With the holidays right around the corner, the Johns Hopkins University Museums have planned an array of special events and programs to celebrate the season at the historic Homewood and Evergreen houses.
December's calendar includes a candlelit evening at Homewood, new art exhibitions, and a tour of festively decorated homes in Charles Village, among other offerings. And as a JHU affiliate, you can take part in most of the events for free, though note when registration is required.
Here's what's ahead:
DEC 3–11: DISCOUNT SHOPPING DAYS
And for this first week of December, these items are available at discounted prices for JHU affiliates and members of JHU Museums. Everyone with a valid JHU ID can enjoy a 10 percent discount at both shops, excluding consignment items, and museum members get a 20 percent discount.
The shops will be open their normal hours during this time, from 11 a.m. to 4 p.m. Tuesday through Friday, and noon to 4 p.m. weekends.
DEC. 5: HOMEWOOD BY CANDLELIGHT
For one night each holiday season, Homewood shuts off the lights and strikes up the candles to replicate what the house would have felt like in its early-19th-century heyday.
The historic home will be decked out with garlands and boxwoods (courtesy of the Homeland Garden Club), and music by students in the Hopkins Symphony Orchestra will fill the Drawing Room. The current special exhibition, A Winter's Residence, (see below) will be on view, along with an installation of Chinese export art, curated from the permanent collection by high school student Jamesha Caldwell, a Homewood intern who attends Baltimore City College. Eggnog and cookies will be served, and the museum store will be open for shopping.

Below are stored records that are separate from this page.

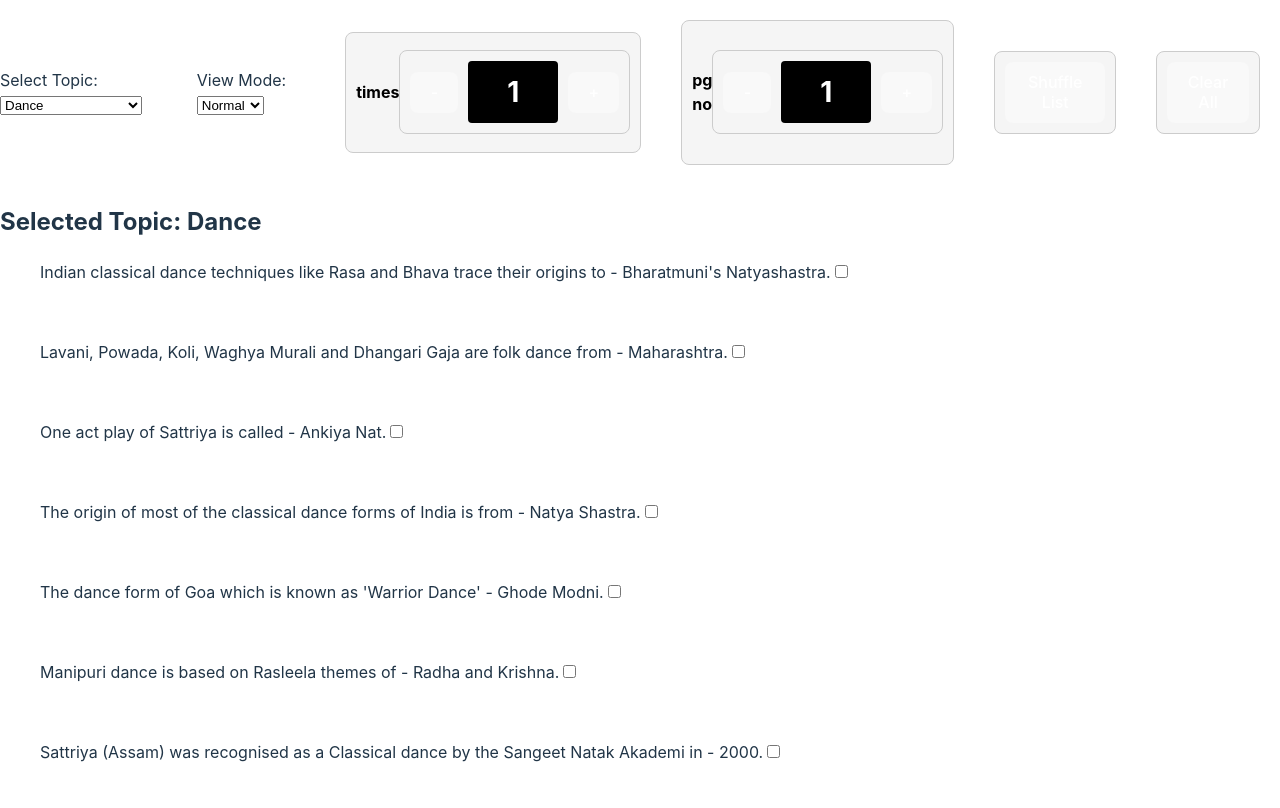
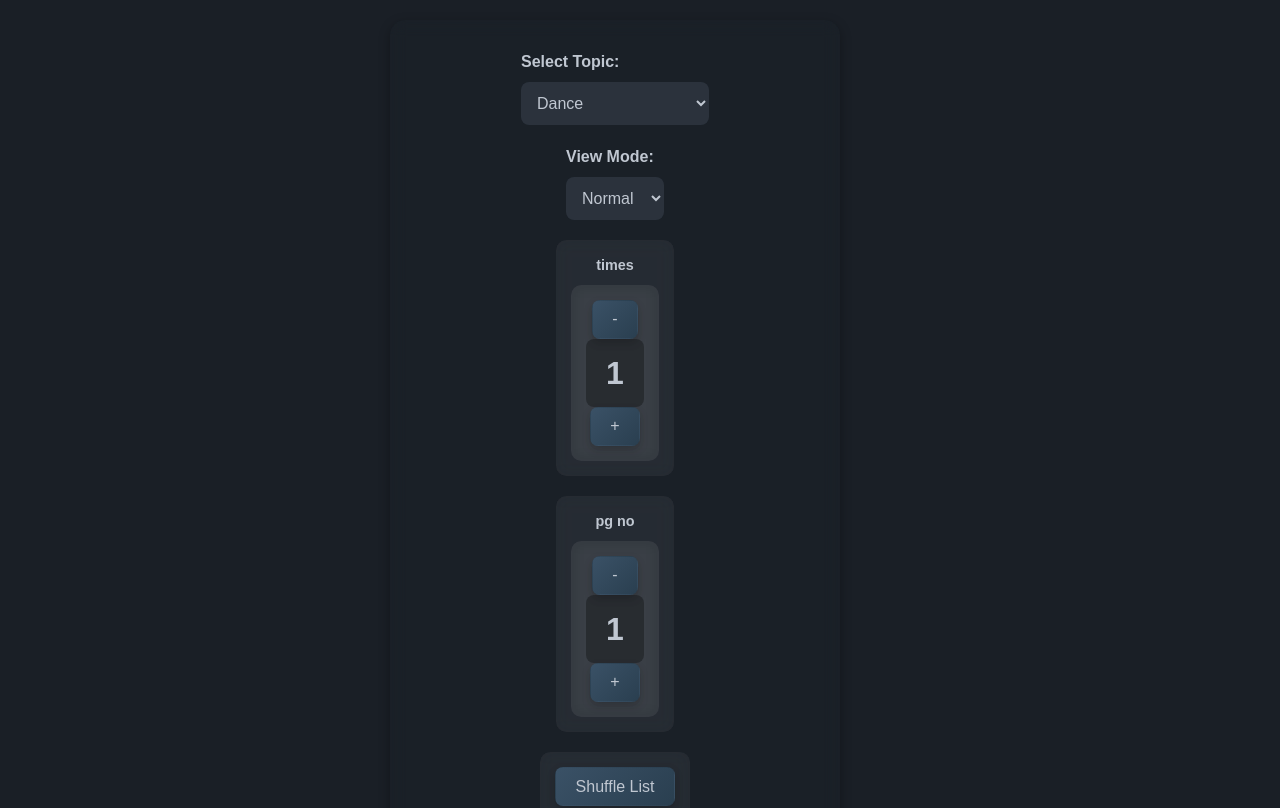
Before and after one commit to GearZephyr/GeneralGS, a React (Vite) app in the folder my-react-app/: page / in a window 1280 px wide. Shown: the top 808 px of the page. Built offline with nearby package versions, Linux system fonts and the light colour scheme.

Commit message:
Update App.css
improved UI

```diff
--- a/my-react-app/src/App.css
+++ b/my-react-app/src/App.css
@@ -1,109 +1,189 @@
-/* Parent button container */
+/* Global Reset */
+* {
+  box-sizing: border-box;
+  margin: 0;
+  padding: 0;
+  font-family: 'Poppins', sans-serif;
+}
+
+body {
+  background: #1A1F26; /* Darkened background */
+  color: #C0C7D1; /* Softer white */
+  padding: 20px;
+  min-height: 100vh;
+  display: flex;
+  flex-direction: column;
+  align-items: center;
+  justify-content: center;
+}
+
+/* Heading */
+h2 {
+  color: #C0C7D1;
+  margin-bottom: 20px;
+  text-align: center;
+  font-size: 2rem;
+  text-shadow: 1px 1px 5px rgba(0, 0, 0, 0.2);
+}
+
+/* Glassmorphic Card */
+.container {
+  display: flex;
+  flex-direction: column;
+  align-items: center;
+  gap: 20px;
+  padding: 30px;
+  background: rgba(28, 36, 44, 0.25); /* Darker for comfort */
+  backdrop-filter: blur(8px);
+  border-radius: 15px;
+  box-shadow: 0 4px 12px rgba(0, 0, 0, 0.3);
+  max-width: 500px;
+  width: 90%;
+}
+
+/* Dropdown */
+.dropdown label {
+  font-weight: 600;
+  font-size: 1rem;
+  margin-bottom: 8px;
+  display: block;
+  color: #C0C7D1;
+}
+
+.dropdown select {
+  width: 100%;
+  padding: 12px;
+  border-radius: 8px;
+  border: none;
+  background: #2B323C; /* Darker contrast */
+  color: #C0C7D1;
+  font-size: 1rem;
+  backdrop-filter: blur(8px);
+  transition: all 0.3s ease-in-out;
+}
+
+.dropdown select option {
+  background: #1F262D;
+  color: #C0C7D1;
+}
+
+.dropdown select:focus {
+  outline: none;
+  border: 2px solid #4A90E2; /* Softer blue */
+  box-shadow: 0 0 10px rgba(74, 144, 226, 0.3);
+}
+
+/* Buttons */
 .btn {
   display: flex;
-  justify-content: center; /* Center the buttons horizontally */
-  align-items: center; /* Center the buttons vertically */
-  margin: 20px;
+  justify-content: center;
+  gap: 15px;
 }
 
-/* Inner button container */
-.inbtn {
-  display: flex;
-  justify-content: center; /* Center the elements horizontally */
-  align-items: center; /* Center the elements vertically */
-  border: 1px solid #ccc; /* Border for the inner container */
-  border-radius: 8px; /* Rounded corners */
-  padding: 10px; /* Padding around the inner content */
-  background-color: #f5f5f5; /* Background color */
-  width: fit-content; /* Adjust width based on content */
-}
-
-/* Space between buttons with black background */
-.inbtn h3 {
-  margin: 0 10px; /* Space between buttons */
-  background-color: black; /* Black background */
-  color: white; /* White text color for contrast */
-  padding: 10px 20px; /* Padding around the number */
-  border-radius: 4px; /* Optional: rounded corners */
-}
-
-/* Button styling */
 button {
-  background-color: #007bff; /* Button background color */
-  color: white; /* Button text color */
-  border: none; /* Remove default border */
-  padding: 15px 25px; /* Increase padding for better click area */
-  cursor: pointer; /* Change cursor on hover */
-  font-size: 18px; /* Increase button text size */
-  border-radius: 4px; /* Rounded corners for buttons */
-  margin: 0; /* Remove margins from buttons */
-  transition: background-color 0.3s ease, transform 0.1s ease; /* Smooth transitions */
+  background: linear-gradient(135deg, #3A5166, #2A3F50);
+  color: #C0C7D1;
+  border: none;
+  padding: 12px 20px;
+  font-size: 1rem;
+  font-weight: 600;
+  border-radius: 8px;
+  cursor: pointer;
+  transition: all 0.3s ease;
+  box-shadow: 0 4px 8px rgba(0, 0, 0, 0.2);
 }
 
 button:hover {
-  background-color: #0056b3; /* Darker background on hover */
+  transform: translateY(-2px);
+  box-shadow: 0 6px 15px rgba(0, 0, 0, 0.3);
 }
 
 button:active {
-  background-color: #004080; /* Even darker on click */
-  transform: scale(0.95); /* Slightly reduce size on click */
+  transform: translateY(2px);
 }
 
-/* Disabled button state */
-button:disabled {
-  background-color: #cccccc; /* Gray out the button */
-  cursor: not-allowed; /* Show not-allowed cursor */
+/* Selected Number Display */
+.inbtn {
+  display: flex;
+  flex-direction: column;
+  align-items: center;
+  padding: 15px;
+  border-radius: 10px;
+  background: rgba(255, 255, 255, 0.05);
+  backdrop-filter: blur(8px);
 }
 
-/* Number display styling */
-h3 {
-  margin: 0 10px; /* Space around the number */
-  font-size: 28px; /* Increase font size of the number */
-  font-weight: bold; /* Make the number bold */
-  min-width: 50px; /* Ensure a minimum width for the number */
-  text-align: center; /* Center the number */
+.inbtn h6 {
+  color: #C0C7D1;
+  margin-bottom: 8px;
+  font-size: 0.9rem;
 }
 
-/* Responsive adjustments */
-@media (max-width: 600px) {
-  button {
-    padding: 10px 20px; /* Adjust padding for smaller screens */
-    font-size: 16px; /* Slightly reduce font size on smaller screens */
+.inbtn h3 {
+  font-size: 2rem;
+  font-weight: bold;
+  color: #C0C7D1;
+  padding: 10px 20px;
+  border-radius: 8px;
+  background: rgba(0, 0, 0, 0.3);
+}
+
+/* Points List */
+ul {
+  list-style: none;
+  width: 100%;
+  max-width: 500px;
+}
+
+ul div {
+  background: rgba(255, 255, 255, 0.05);
+  margin: 10px 0;
+  padding: 15px;
+  border-radius: 8px;
+  box-shadow: 0 2px 5px rgba(0, 0, 0, 0.2);
+  transition: all 0.3s ease-in-out;
+}
+
+ul div:hover {
+  transform: scale(1.02);
+  box-shadow: 0 4px 10px rgba(0, 0, 0, 0.3);
+}
+
+ul p {
+  display: flex;
+  justify-content: space-between;
+  font-size: 1rem;
+}
+
+/* Checkbox */
+input[type="checkbox"] {
+  transform: scale(1.3);
+  cursor: pointer;
+  accent-color: #4A90E2;
+}
+
+/* Responsive */
+@media (max-width: 768px) {
+  .container {
+    padding: 20px;
   }
 
-  h3 {
-    font-size: 24px; /* Adjust number size on smaller screens */
+  h2 {
+    font-size: 1.5rem;
   }
 
-  /* Make the inner button container stack vertically */
-  .inbtn {
-    flex-direction: column; /* Stack elements vertically */
-    padding: 15px; /* Add extra padding for touch devices */
-  }
-
-  .container {
-    flex-direction: column; /* Stack elements vertically on smaller screens */
-    justify-content: center; /* Center the elements */
+  .dropdown select {
+    font-size: 0.9rem;
     padding: 10px;
   }
 
-  .btn {
-    margin: 10px 0; /* Reduce margin for mobile */
+  button {
+    padding: 10px 15px;
+    font-size: 0.9rem;
   }
 
-  h6 {
-    font-size: 14px; /* Adjust heading size for smaller screens */
+  .inbtn h3 {
+    font-size: 1.5rem;
+    padding: 6px 12px;
   }
 }
-
-h6 {
-  color: black;
-  font-size: 16px; /* Font size for heading on mobile */
-}
-
-/* Container adjustments */
-.container {
-  display: flex;
-  align-items: center;
-  justify-content: space-around;
-}
```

DEC. 8: AN EVER GREEN EVENING
The annual holiday party at Evergreen features live music, a silent auction of original local artwork, and after-hours viewings of seasonally decorated period rooms in the historic Gilded Age mansion.
Nibble on festive fare, mingle with exhibiting artists and curators, pose for photos at a decorative sleigh, and shop for gifts at the museum shop. This year's event also features the unveiling of the newly restored Dining Room, as originally designed for the Garrett family in 1922 by revolutionary Russian artist Léon Bakst.
In addition, the evening celebrates the opening of five new art exhibitions at Evergreen:
- Seventeen Men: Portraits of Black Civil War Soldiers
- From Berlin to Baltimore: Dadaist Drawings by George Grosz
- Serpentine Sidewalk: The Art of Patricia Rawlings
- Describe This: The Evolution of Recording Evergreen's Treasures
- Photographs and Texts: The Art of the Narrative
The event takes place from 6 to 8 p.m. at Evergreen, 4545 N. Charles St. Reservations are requested by calling 410-516-0341, emailing email@example.com, or booking online at Brown Paper Tickets.
DEC. 18: SNOWFLAKE TOUR OF CHARLES VILLAGE HOMES
It's tradition for the historic Homewood house—built in the early 1800s and now listed as a National Historic Landmark—to serve as a featured stop on the Snowflake Tour of Charles Village.
The annual event, organized by the Charles Village Civic Association, guides visitors by foot into select historic properties in the neighborhood bordering the Homewood campus, from Victorians and porch-fronted "painted ladies" to distinctive churches and private buildings.
The homes are decked for the holidays inside and out, with homeowners often greeting guests with treats and hot drinks. Stay tuned for details and updates on the event web page. The self-guided tours are slated to run from noon to 3:30 p.m. that Sunday.
Tickets are required to join the tour and are available online or on the day of the event (cash or check only) at the Village Learning Place, 2521 St. Paul St. The tickets—priced at $15, $12 for students and seniors—include admission to the Homewood Museum as well as a brochure guide to the participating properties.
ONGOING: 'A WINTER'S RESIDENCE' EXHIBITION
Open through Feb. 15, the exhibition A Winter's Residence: Charles Carroll of Homewood's Town Houses, 1800–1816 presents new scholarship on the early-19th-century winter residences of Charles Carroll Jr., the owner of the Homewood estate and son of a Declaration of Independence signatory. Though Carroll spent his summers in the bucolic setting of Homewood, he shifted in the colder months—along with his family and slaves—to various townhouses in Baltimore.
The exhibit is on view at Homewood from 11 a.m. to 4 p.m. Tuesday to Friday, and noon to 4 p.m. weekends. Admission to the museum is free for JHU staff, faculty, and students.